While many users are used to using OneDrive and SharePoint Online in concert, it’s important to note that sharing is not the same in both environments (which is one of the key reasons that external sharing settings in each can be dictated independently).
SharePoint Online has the benefit of allowing admins to assign external sharing settings on a site by site basis, so that the ability of users to share with those outside the organization is ultimately tethered to what sites they have access to, what site the content in question is stored in, and what the settings of that individual site are.
OneDrive on the other hand takes more of an “all or nothing approach,” meaning that if one individual needs the settings on OneDrive to allow sharing with anonymous users, all other people who have access to that OneDrive environment will be able to share anonymously. In OneDrive, sharing permissions cannot be dictated on an individual level. Rather, the assigned setting will initially be “global,” and then an admin will have to go through—user by user—to disable their sharing capabilities.
What many organizations will do in these situations is create a new SPO site of which that user who requires such broad external sharing is the only member. That way, those anonymous user sharing permissions can be assigned to that site and that site alone. Albeit an imperfect solution, it maintains security and makes it easier on admins to keep track of sharing behaviors.
It is possible to change these settings after a link has been sent, simply by going in to the sharing settings in your SPO or OneDrive. Likewise, it is possible to remove external users–individually or by type–at any point in the sharing process. These changes will take place immediately upon refresh, and making use of them in the face of suspicious behavior or when it’s simply not necessary for an external user to have access to the content anymore can be extremely important to maintaining security and compliance. The flexibility and manageability of secure external sharing links in OneDrive and SharePoint Online provide one of the simplest and most powerful solutions for external sharing.
It’s essential to keep an eye on what you’ve shared, and what permissions on that content you’ve granted. In short, sharing can’t just be a “set it and forget it” situation. Admins having an ongoing sense of what their users have shared, and when it might be time to end the sharing of that file, folder, or site ensures that sensitive information isn’t improperly accessed or changed, and that collaboration is limited to the scenario and time frame that it’s appropriate.
Proper External Sharing is Vital for Security
It should go without saying that keeping a close watch on the aforementioned settings is an absolute necessity, and can have major ramifications within your organization, especially with regards to content safety and overall compliance. Understanding how different content is being shared by different users can make a major difference when it comes to protecting sensitive information; and the more vigilant and attuned admins are to their options, the more likely they are to notice suspicious sharing behaviors that could potentially jeopardize their organization.
OneDrive and SharePoint Online make it easier than ever for users to share, and for admins to control how sharing is conducted. With the myriad choices at their disposal, all members of a business are empowered to work with important external users without unnecessary or damaging missteps.

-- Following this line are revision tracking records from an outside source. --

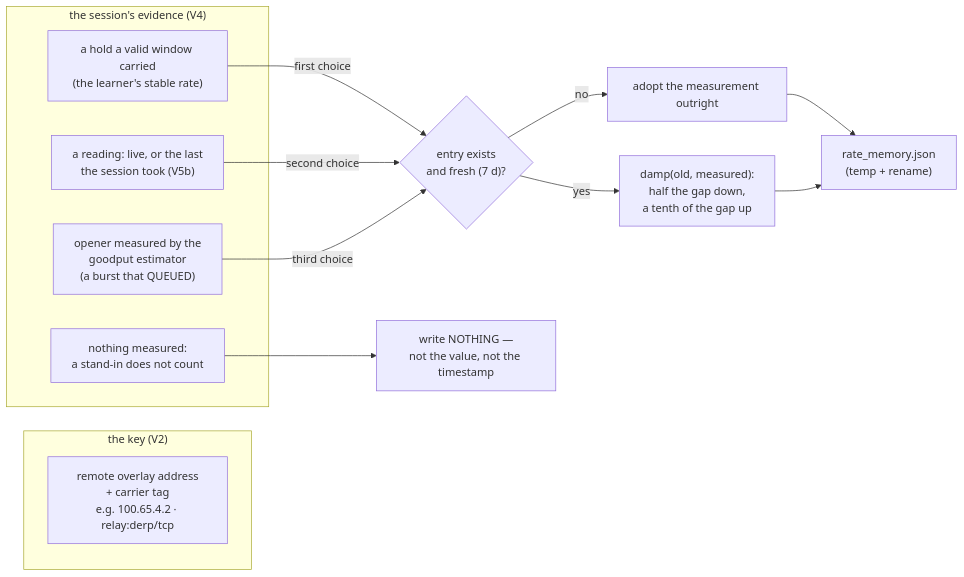
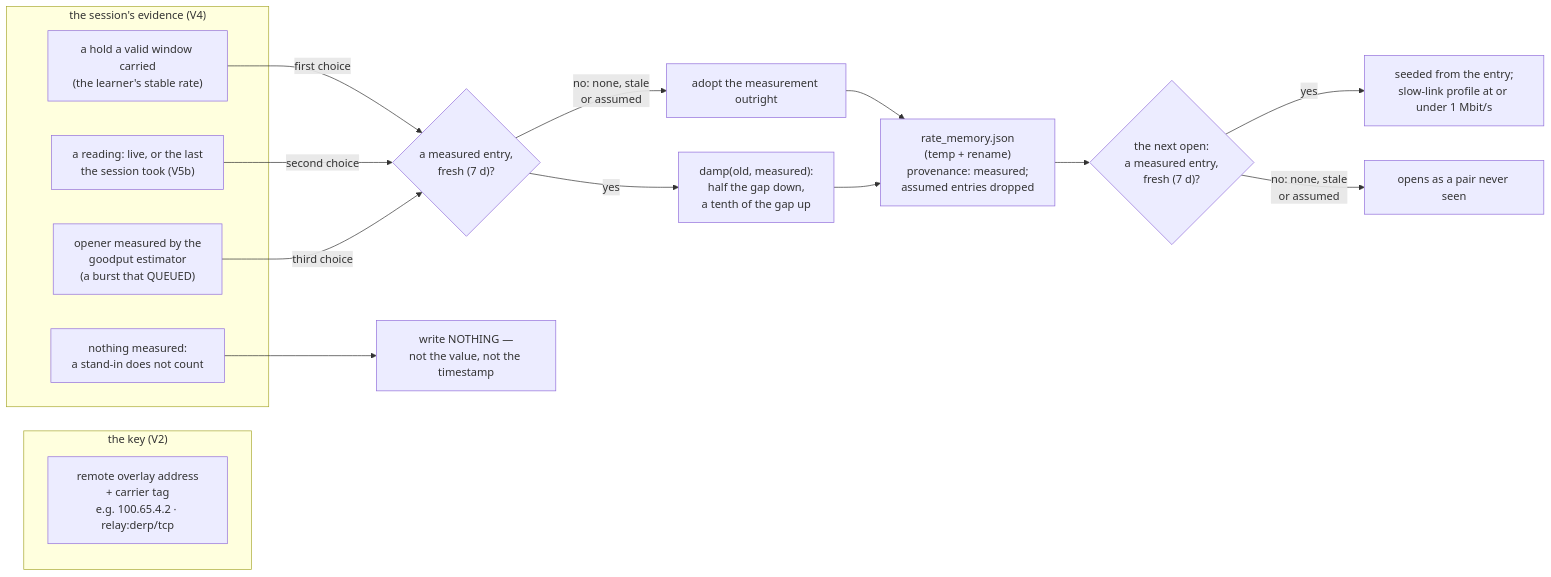
The fifth of 11 diagrams in docs/rate-control.md (gjovanov/roomler-ai), drawn with Mermaid before and after one commit. The commit also changed other lines of this file and 2 other files, not shown here.

````diff
--- a/docs/rate-control.md
+++ b/docs/rate-control.md
@@ -525,19 +526,22 @@
 ```mermaid
 flowchart LR
     subgraph key["the key (V2)"]
         K["remote overlay address<br/>+ carrier tag<br/>e.g. 100.65.4.2 · relay:derp/tcp"]
     end
     subgraph evidence["the session's evidence (V4)"]
         B["a hold a valid window carried<br/>(the learner's stable rate)"]
         L["a reading: live, or the last<br/>the session took (V5b)"]
         O["opener measured by the<br/>goodput estimator<br/>(a burst that QUEUED)"]
         N["nothing measured:<br/>a stand-in does not count"]
     end
-    B -- "first choice" --> D{"entry exists<br/>and fresh (7 d)?"}
+    B -- "first choice" --> D{"a measured entry,<br/>fresh (7 d)?"}
     L -- "second choice" --> D
     O -- "third choice" --> D
     N --> Z["write NOTHING —<br/>not the value, not the timestamp"]
-    D -- no --> AD["adopt the measurement outright"]
+    D -- "no: none, stale<br/>or assumed" --> AD["adopt the measurement outright"]
     D -- yes --> DM["damp(old, measured):<br/>half the gap down,<br/>a tenth of the gap up"]
-    AD & DM --> F["rate_memory.json<br/>(temp + rename)"]
+    AD & DM --> F["rate_memory.json<br/>(temp + rename)<br/>provenance: measured;<br/>assumed entries dropped"]
+    F --> S{"the next open:<br/>a measured entry,<br/>fresh (7 d)?"}
+    S -- yes --> SEED["seeded from the entry;<br/>slow-link profile at or under 1 Mbit/s"]
+    S -- "no: none, stale<br/>or assumed" --> NEVER["opens as a pair never seen"]
 ```
````
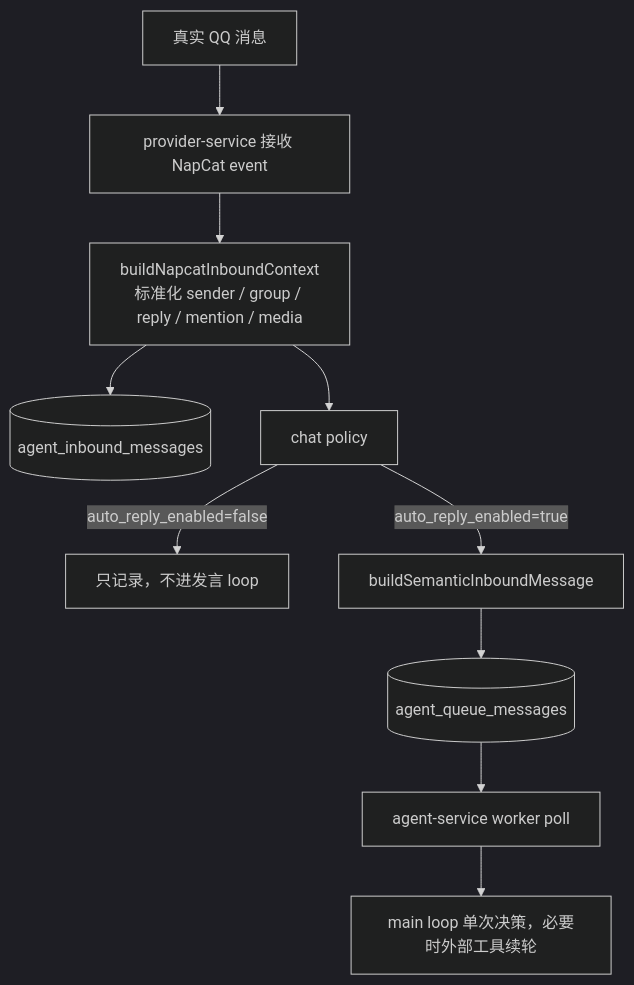
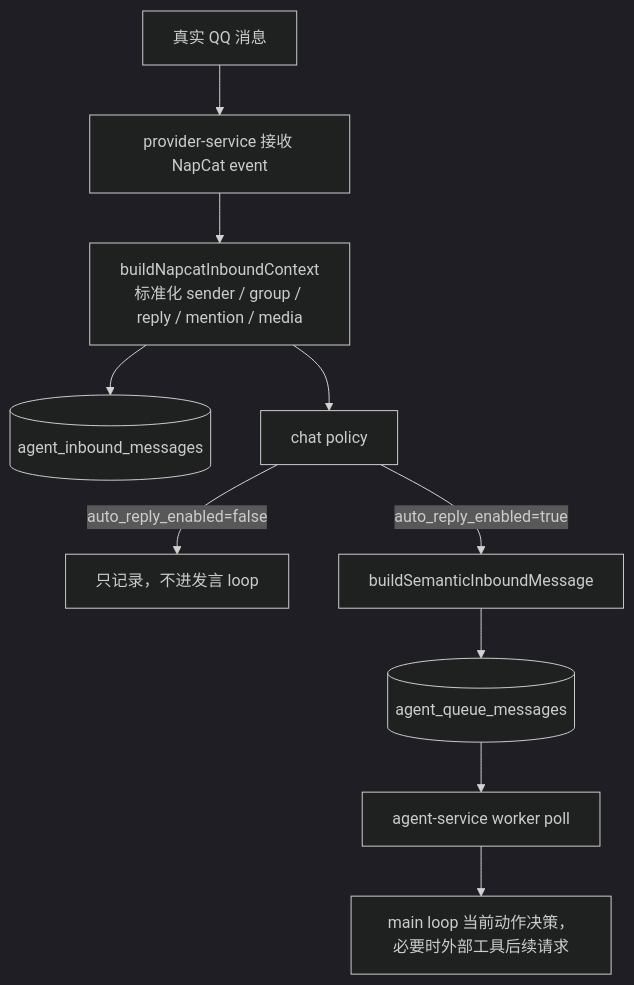
The second of 3 diagrams in docs/XIAONI_SPEAKING_FLOW.md (Hei-AI/xiaoni_cc), drawn with Mermaid (dark theme) before and after one commit. The commit also changed other lines of this file and 45 other files, not shown here.

````diff
--- a/docs/XIAONI_SPEAKING_FLOW.md
+++ b/docs/XIAONI_SPEAKING_FLOW.md
@@ -62,12 +70,12 @@
 ```mermaid
 flowchart TD
   A[真实 QQ 消息] --> B[provider-service 接收 NapCat event]
   B --> C[buildNapcatInboundContext<br/>标准化 sender / group / reply / mention / media]
   C --> D[(agent_inbound_messages)]
   C --> E[chat policy]
   E -->|auto_reply_enabled=false| F[只记录，不进发言 loop]
   E -->|auto_reply_enabled=true| G[buildSemanticInboundMessage]
   G --> H[(agent_queue_messages)]
   H --> I[agent-service worker poll]
-  I --> J[main loop 单次决策，必要时外部工具续轮]
+  I --> J[main loop 当前动作决策，必要时外部工具后续请求]
 ```
````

Collaboration and sharing are a major facet of cloud storage solutions, and Microsoft understands how these needs go hand in hand with security and compliance. This relationship is clearly and comprehensively reflected in the external sharing options in both the OneDrive and SharePoint Online platforms. The end result? Users and admins can work together to make certain that what needs to be shared is shared properly, and what shouldn’t be shared remains secure.
If you ask us, it’s a pretty winning combination.